It turns out that the key to learning how to walk is learning how to fall.
Infants who are learning to walk don’t move forward in one continuous straight line.They take a step, lose their balance and fall.They speed forward, stop short, fall backward. They start forward, swerve, miss a step, fall down.
As adults, we try to avoid falling. In school, we learn to try to get the “right” answer and to avoid making “mistakes.”At work, in relationships, we try to do what we intend, or what others intend for us. If we don’t succeed, we feel like a “failure.” When we lose our balance we to try to get up quickly so that no one notices. As adults, don’t give ourselves much margin for error. Which means we don’t give leave much room for learning. Or innovation.
Perhaps it is time for us all to learn how to fall and to practice falling more frequently.
On a physical level, learning to fall can help avoid serious injuries. One third of all emergency room visits are due to falls. Martial artists, dancers, paratroopers all learn techniques for falling so that they don’t hurt themselves. The key to learning how to fall is not to resist falling, but to learn how to go with the fall and direct it
On an emotional level, learning to fall may mean accepting that you won’t always be able to do what you intend, and that’s not always a bad thing: Stepping sideways, taking detours and sitting it out for a time are expected, not a diversion but part of the whole. Knowing this, you are less hard on yourself and more kind to others.
Creatively, learning to fall means not holding back for fear of saying or doing what others may not like. You are free to do more, try more, learn more from feedback. When you are not afraid of getting it wrong, you free yourself to be original, to be bold. When you aren’t afraid of falling, — doing something that may not turn out as you expect, you are free to do what you or no one expects.

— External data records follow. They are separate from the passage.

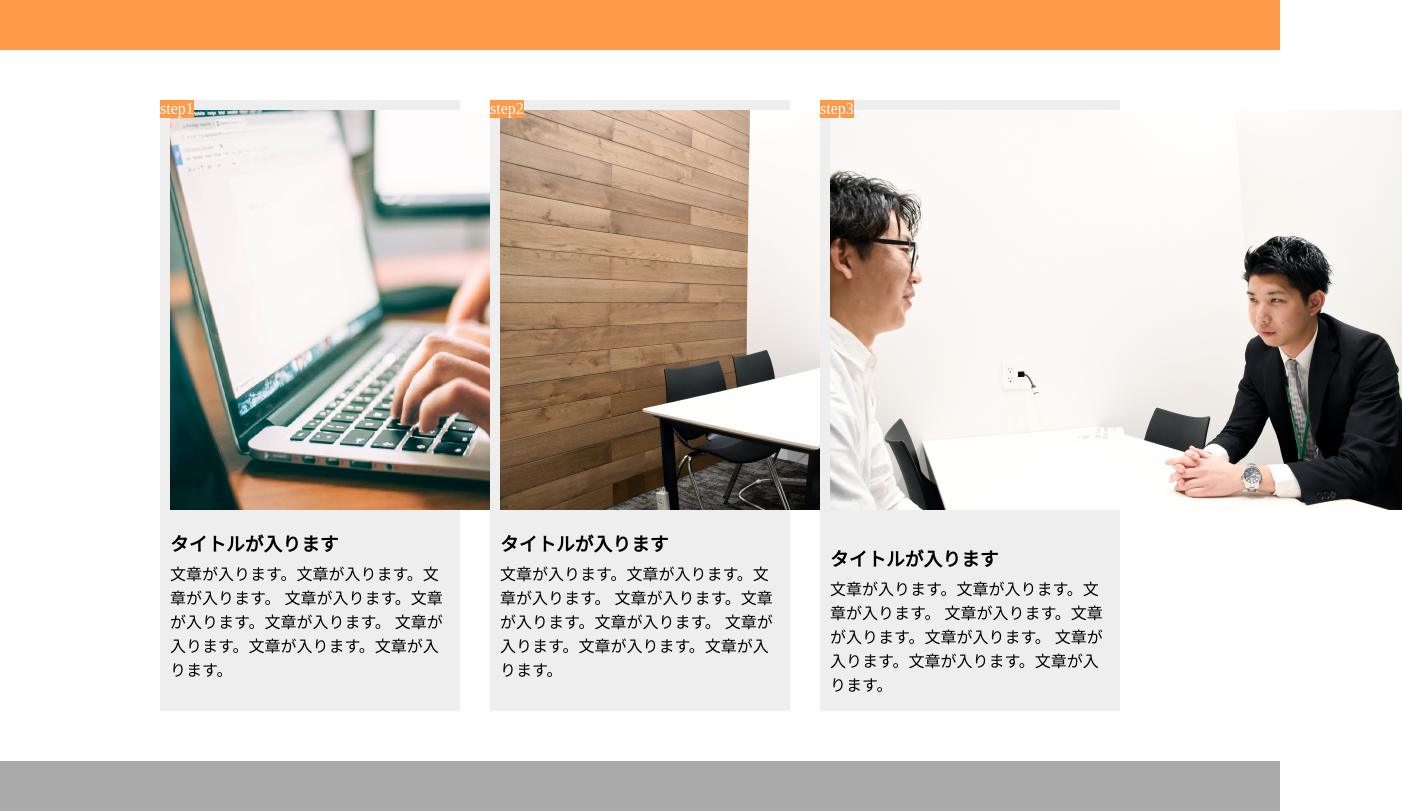
Repository: Kaori199701/-1
Page: 課題1/chapter9-index.html
The author's editor kept a record of every edit. The page is drawn from the files as they stood at one moment, then again after the next edit.
The browser window is 1280 px wide. The page is 1402 px wide, so the pictures cover 1402 px, including what lies to the right of the window. The pictures show the whole page.

Above is the page before.

### 課題1/chapter9-index.html
<!DOCTYPE html>
<html lang="ja">
  <head>
    <meta charset="UTF-8" />
    <!-- CSSファイルの読み込み -->
    <link rel="stylesheet" href="chapter9-style.css" />
    <title>chapter9</title>
  </head>

  <body>
     <!-- header -->
    <header>
    </header>

     <!-- main用のdiv -->
     <main>
       <!-- 内容 -->
          <!-- 1コ目の記事-->
         <div class="contents-box">
           <img class="contents-image" src="img/flow01.png">
           <span class="step-number">step1</span>
           <h3 class="contents-text-heading">タイトルが入ります</h3>
           <p>文章が入ります。文章が入ります。文章が入ります。
           文章が入ります。文章が入ります。文章が入ります。
           文章が入ります。文章が入ります。文章が入ります。</p>


         </div>
         <!-- 2コ目の記事-->
         <div class="contents-box">
           <img class="contents-image" src="img/flow02.png">
           <span class="step-number">step2</span>
           <h3 class="contents-text-heading">タイトルが入ります</h3>
           <p>文章が入ります。文章が入ります。文章が入ります。
           文章が入ります。文章が入ります。文章が入ります。
           文章が入ります。文章が入ります。文章が入ります。</p>
         </div>

        <!-- 3コ目の記事-->
         <div class="contents-box">
          <span class="step-number">step3</span>
           <div class="contents">
            <img class="contents-image" src="img/flow03.png">
            <section class="contents-text">
              <h3 class="contents-text-heading">タイトルが入ります</h3>
              <p>文章が入ります。文章が入ります。文章が入ります。
              文章が入ります。文章が入ります。文章が入ります。
              文章が入ります。文章が入ります。文章が入ります。</p>
             </section>
           </div>
         </div>

     </main>

     <!-- footer -->
     <footer>
     </footer>
   </body>
</html>

### 課題1/chapter9-style.css
/* ブラウザがそれぞれ持っているCSSをリセットするための記述 */
* {
  margin: 0;
  padding: 0;
  box-sizing: border-box;
}

header {
  height: 50px;
  background-color: #FF9A4B
}

main {
  width: 960px; /* 横幅960px */
  display: flex; /* Flexboxの利用 */
  margin: 50px auto; /* 要素の中央揃え */
}

.contents-box {
  width: 300px;
  margin-right: 30px;
  padding: 10px;
  position: relative;
  background-color: #EEEEEE;
}

.contents-box last-child{
  margin-right: 0;
}


.step-img1 {
  height: 150px;
  background-image: url(img/flow01.png);
  background-position: bottom;
  background-size: cover;
}

.step-img2 {
  height: 150px;
  background-image: url(img/flow02.png);
  background-position: bottom;
  background-size: cover;
}

.step-img3 {
  height: 150px;
  background-image: url(img/flow03.png);
  background-position: bottom;
  background-size: cover;
}


.contents-text-heading {
  padding-top: 15px;
  padding-bottom: 5px;
}

.step-number {
  position: absolute;
  top: 0;
  left: 0;
  background-color: #FF9A4B;
  color: #fff;
}

.contents-text {
  padding: 15px 0 5px;
}

footer {
  width: 100%; /* 横幅100% */
  height: 50px; /* 高さ50px */
  background-color: #AAAAAA;
}






@media screen and (max-width: 768px) {
  header {
    width: 100%;
  }


main {
    width: 100%;
    display: block;
  }

.contents-box {
  width: 90%;
  margin-bottom: 20px;
  padding: 10px;
  position: relative;
  background-color: #EEEEEE;
}

}

After the next edit:
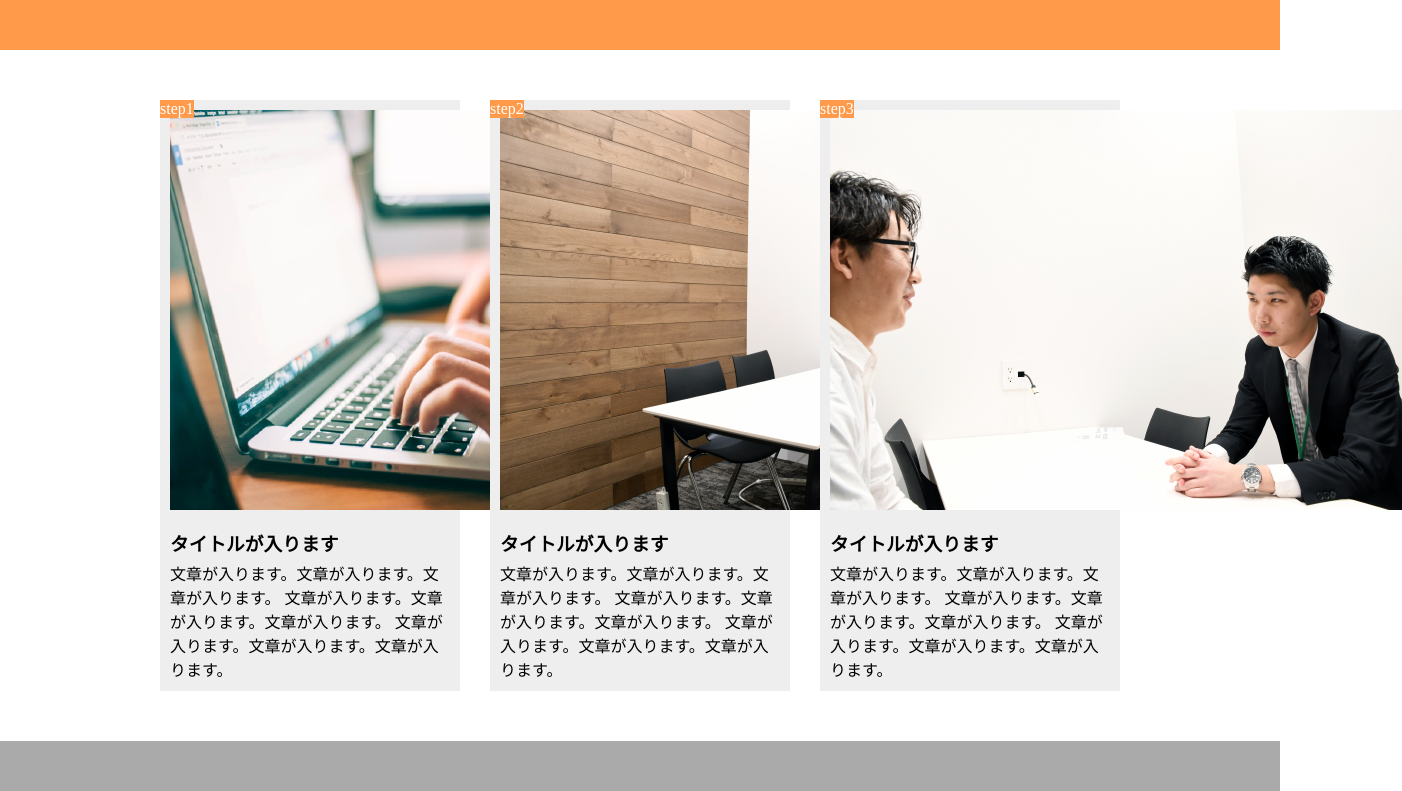
The edit:
--- a/課題1/chapter9-index.html
+++ b/課題1/chapter9-index.html
@@ -38,16 +38,12 @@
 
         <!-- 3コ目の記事-->
          <div class="contents-box">
-          <span class="step-number">step3</span>
-           <div class="contents">
-            <img class="contents-image" src="img/flow03.png">
-            <section class="contents-text">
-              <h3 class="contents-text-heading">タイトルが入ります</h3>
-              <p>文章が入ります。文章が入ります。文章が入ります。
-              文章が入ります。文章が入ります。文章が入ります。
-              文章が入ります。文章が入ります。文章が入ります。</p>
-             </section>
-           </div>
+           <img class="contents-image" src="img/flow03.png">
+           <span class="step-number">step3</span>
+           <h3 class="contents-text-heading">タイトルが入ります</h3>
+           <p>文章が入ります。文章が入ります。文章が入ります。
+           文章が入ります。文章が入ります。文章が入ります。
+           文章が入ります。文章が入ります。文章が入ります。</p>
          </div>
 
      </main>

When is the last time you fell? If you could fall again, how would you do it differently?